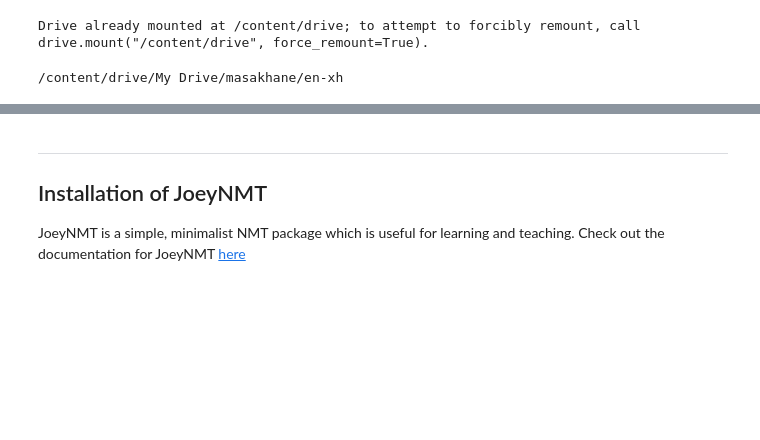
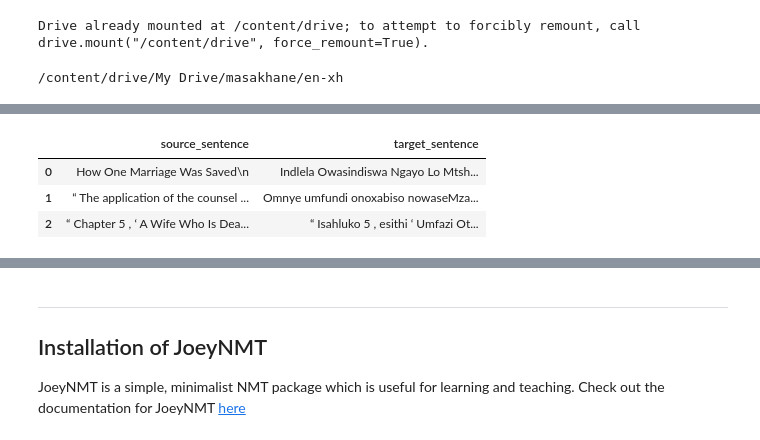
Before and after one commit to masakhane-io/masakhane-mt, a Jupyter notebook: starter_notebook.ipynb, the cells around one changed output, grey strips where cells are left out. Drawn from its saved outputs; the diff is of its cells as text; code cells hidden in the pictures; blank space fills up the shorter version.

```diff
--- a/starter_notebook.ipynb
+++ b/starter_notebook.ipynb
@@ -109,0 +71,21 @@ df.head(3)
+# %%
+# TMX file to dataframe
+source_file = 'jw300.' + source_language
+target_file = 'jw300.' + target_language
+
+source = []
+target = []
+with open(source_file) as f:
+  for _, line in enumerate(f):
+    source.append(line)
+with open(target_file) as f:
+  for _, line in enumerate(f):
+    target.append(line)
+
+df = pd.DataFrame(zip(source, target), columns=['source_sentence', 'target_sentence'])
+df.head(3)
+# %% [output]
+|  | source_sentence | target_sentence |
+| 0 | How One Marriage Was Saved\n | Indlela Owasindiswa Ngayo Lo Mtsh... |
+| 1 | “ The application of the counsel ... | Omnye umfundi onoxabiso nowaseMza... |
+| 2 | “ Chapter 5 , ‘ A Wife Who Is Dea... | “ Isahluko 5 , esithi ‘ Umfazi Ot... |
```
Also changed, not shown: parts of 13 cells of this notebook.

▸ **Task to carry out**
Print every line above exactly as given, but not the pictures.

▸ **Result for this task**
Before and after one commit to masakhane-io/masakhane-mt, a Jupyter notebook: starter_notebook.ipynb, the cells around one changed output, grey strips where cells are left out. Drawn from its saved outputs; the diff is of its cells as text; code cells hidden in the pictures; blank space fills up the shorter version.

```diff
--- a/starter_notebook.ipynb
+++ b/starter_notebook.ipynb
@@ -109,0 +71,21 @@ df.head(3)
+# %%
+# TMX file to dataframe
+source_file = 'jw300.' + source_language
+target_file = 'jw300.' + target_language
+
+source = []
+target = []
+with open(source_file) as f:
+  for _, line in enumerate(f):
+    source.append(line)
+with open(target_file) as f:
+  for _, line in enumerate(f):
+    target.append(line)
+
+df = pd.DataFrame(zip(source, target), columns=['source_sentence', 'target_sentence'])
+df.head(3)
+# %% [output]
+|  | source_sentence | target_sentence |
+| 0 | How One Marriage Was Saved\n | Indlela Owasindiswa Ngayo Lo Mtsh... |
+| 1 | “ The application of the counsel ... | Omnye umfundi onoxabiso nowaseMza... |
+| 2 | “ Chapter 5 , ‘ A Wife Who Is Dea... | “ Isahluko 5 , esithi ‘ Umfazi Ot... |
```
Also changed, not shown: parts of 13 cells of this notebook.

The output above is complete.